State-of-the-art microscope helping Noosa residents see more clearly
Jun 08, 2021
The latest microscope designed for delicate eye procedures has arrived at Noosa Hospital, giving locals access to safer surgery and more accurate results.
The $200,000 ZEISS Lumera microscope arrived on site last week and will be used for most ophthalmology procedures, particularly cataracts and pterygiums.
Noosa Hospital Opthalmologist, Associate Professor Kris Rallah-Baker said the ZEISS microscope represented a huge step forward.
“When we put in a lens a lot of the time it needs to be at a certain angle. Previously that was a manual process. But with this microscope, I pre-operatively measure the eye in my room and that information is plugged into the machine on the day of surgery via USB to give me the exact reading of where that lens angle needs to be,” Dr Rallah-Baker said.
“In ophthalmology, 95% of operations are done under the microscope so this will make a big difference. We’ve got a large elderly population in Noosa too and I see a lot of patients with cataracts so safer, quicker surgery can lead to better outcomes for them.”
Chief Executive Officer Justin Greenwell said the new microscope was a great ‘next step’ for ophthalmology at Noosa Hospital.
“I’m so pleased that after launching ophthalmology services at Noosa Hospital just over 18 months ago, we are already progressing with new technology for our local patients. We’re always looking at ways to invest in the latest technology with the aim of giving the best patient outcomes,” Mr Greenwell said.
Assoc. Prof. Rallah-Baker said the new microscope also features a surgical assistant attachment arm used by a medical assistant or nurse during eye surgery, as well as a large screen showing the operation itself. These additional features enable up close teaching of staff and medical students.
“It brings Noosa Hospital up to a gold standard in terms of ophthalmology surgery and we’re now able to deliver cataract surgery equal to much larger facilities, for example those in Brisbane - and the people of Noosa deserve that,” Dr Rallah-Baker said.

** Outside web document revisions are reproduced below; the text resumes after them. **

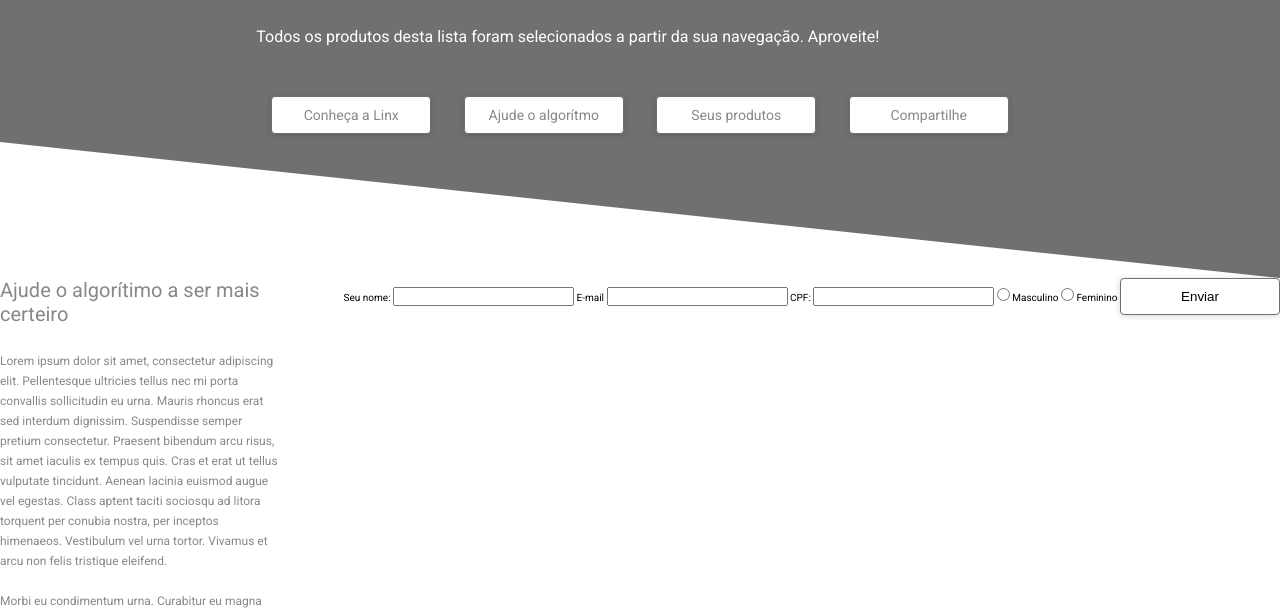
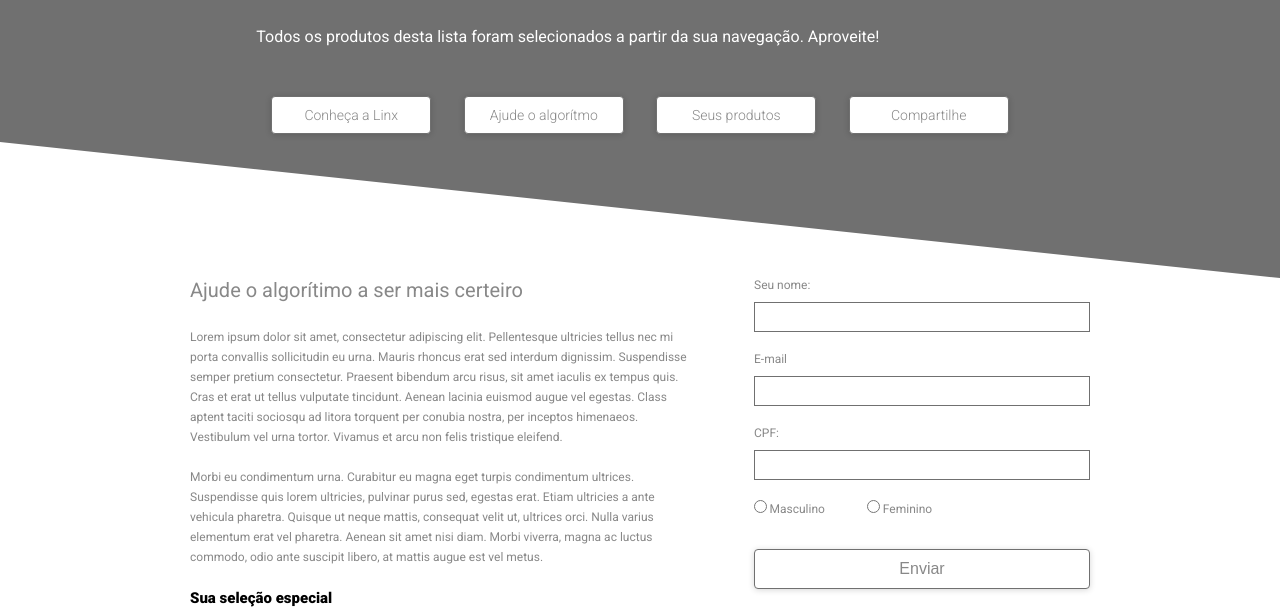
Before and after one commit to MateusAndrade03/linx-challenge, a website: page public/index.html in a window 1280 px wide. Shown: the part 122-735 px from the top of the page. Drawn offline with Linux system fonts and the light colour scheme.

Commit message:
Add style to main-description-form in main.css

```diff
--- a/public/css/main.css
+++ b/public/css/main.css
@@ -19,6 +19,7 @@ body {
   max-width: 1500px;
 }
 
+/* style header */
 .main-header {
   display: flex;
   position: relative;
@@ -62,6 +63,7 @@ body {
   margin-top: 30px;
 }
 
+/* style header navbar */
 .navbar {
   display: flex;
   flex-direction: row;
@@ -85,6 +87,13 @@ body {
   text-decoration: none;
   color: #888;
   font-size: 1.4rem;
+}
+
+/* style main */
+main {
+  max-width: 920px;
+  margin: auto;
+  padding: 0 10px 0 10px;
 }
 
 .main-description-form {
@@ -111,6 +120,43 @@ body {
   line-height: 2rem;
 }
 
+.main-form {
+  flex: 1;
+  max-width: 340px;
+}
+
+.form-group label {
+  display: block;
+  font-size: 1.2rem;
+  color: #888;
+  margin-bottom: 10px;
+}
+
+.form-group input[type='text'],
+input[type='email'] {
+  width: 100%;
+  height: 30px;
+  margin-bottom: 20px;
+  border-radius: 0;
+  border: 1px solid #707070;
+}
+
+.form-group .form-gender {
+  display: inline-block;
+  margin-right: 40px;
+}
+
+.form-group .form-gender label {
+  display: inline-block;
+}
+
+.main-form .btn {
+  display: inline-block;
+  width: 100%;
+  margin-top: 23px;
+}
+
+/* in common styles */
 .btn {
   display: inline-block;
   background: #ffffff;
@@ -121,4 +167,13 @@ body {
   padding: 10px;
   width: 160px;
   text-align: center;
+  font-size: 1.6rem;
+  font-weight: 300;
+  color: #888;
 }
+
+/* large buttons */
+.btn-lg {
+  width: 360px;
+  height: 40px;
+}
--- a/public/index.html
+++ b/public/index.html
@@ -55,17 +55,34 @@
           </section>
           <section class="main-form">
             <form>
+              <div class="form-group">
                 <label for="name">Seu nome:</label>
                 <input type="text" name="name" id="name" />
+              </div>
+              <div class="form-group">
                 <label for="email">E-mail</label>
                 <input type="email" name="email" id="email" />
+              </div>
+              <div class="form-group">
                 <label for="cpf">CPF:</label>
                 <input type="text" name="cpf" id="cpf" />
+              </div>
+              <div class="form-group">
+                <div class="form-gender">
                   <input type="radio" name="gender" id="male" value="male" />
                   <label for="male">Masculino</label>
-              <input type="radio" name="gender" id="female" value="female" />
+                </div>
+                <div class="form-gender">
+                  <input
+                    type="radio"
+                    name="gender"
+                    id="female"
+                    value="female"
+                  />
                   <label for="female">Feminino</label>
-              <input class="btn" type="submit" value="Enviar" />
+                </div>
+              </div>
+              <input class="btn btn-lg" type="submit" value="Enviar" />
             </form>
           </section>
         </section>
```
Lines whose indentation alone changed are shown as unchanged.
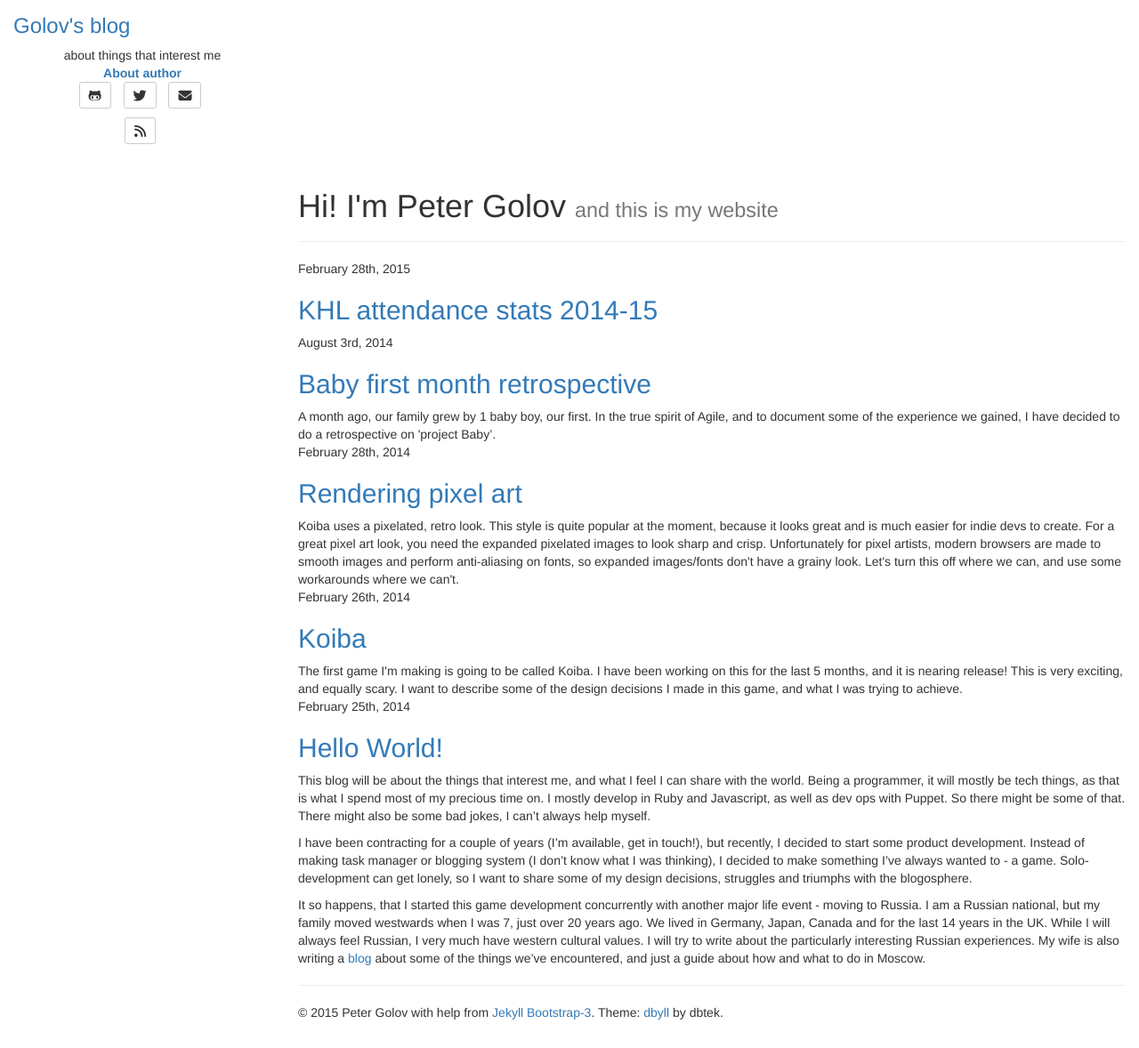
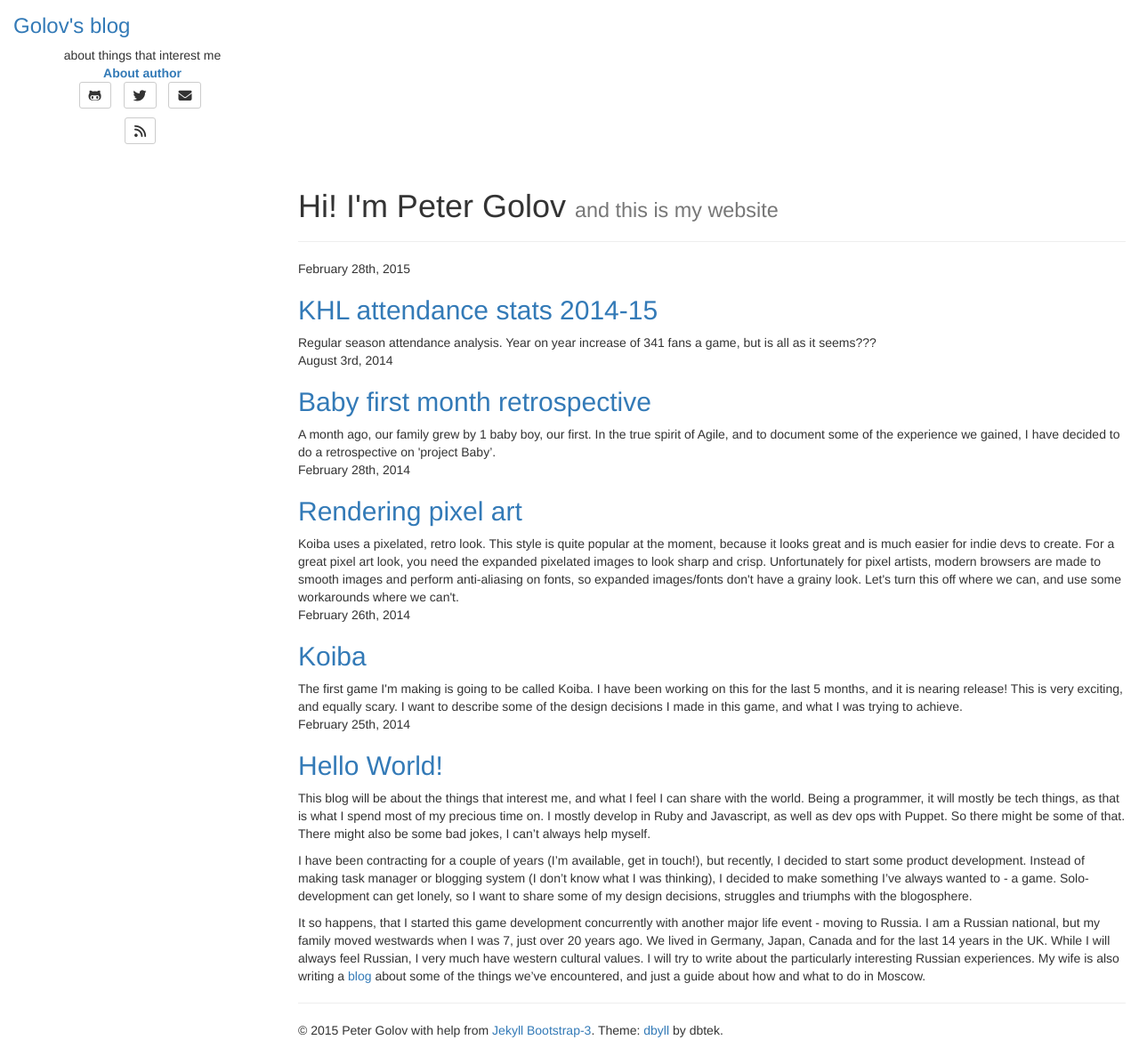
Before and after one commit to golov/golov.github.com, a Jekyll site: the page built from index.md, in a window 1280 px wide, cut to the strip 154-1332 px from the top of the page. Shown: the whole strip at 89% size. Built offline with Jekyll 4.4.1, drawn with Linux system fonts in a browser that asks for light colours; nearby versions of some CDN libraries; library files that are not in the unit come from our copies.

Commit message:
khl stats desc.

```diff
--- a/_posts/2015-02-28-khl-attendance-stats-14-15.md
+++ b/_posts/2015-02-28-khl-attendance-stats-14-15.md
@@ -1,7 +1,7 @@
 ---
 layout: post
 title: "KHL attendance stats 2014-15"
-description: ""
+description: "Regular season attendance analysis. Year on year increase of 341 fans a game, but is all as it seems???"
 category:
 tags: [khl,graphs]
 customjs:
```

The ZEISS Lumera microscope was used for the first time at Noosa Hospital on Friday 4th June.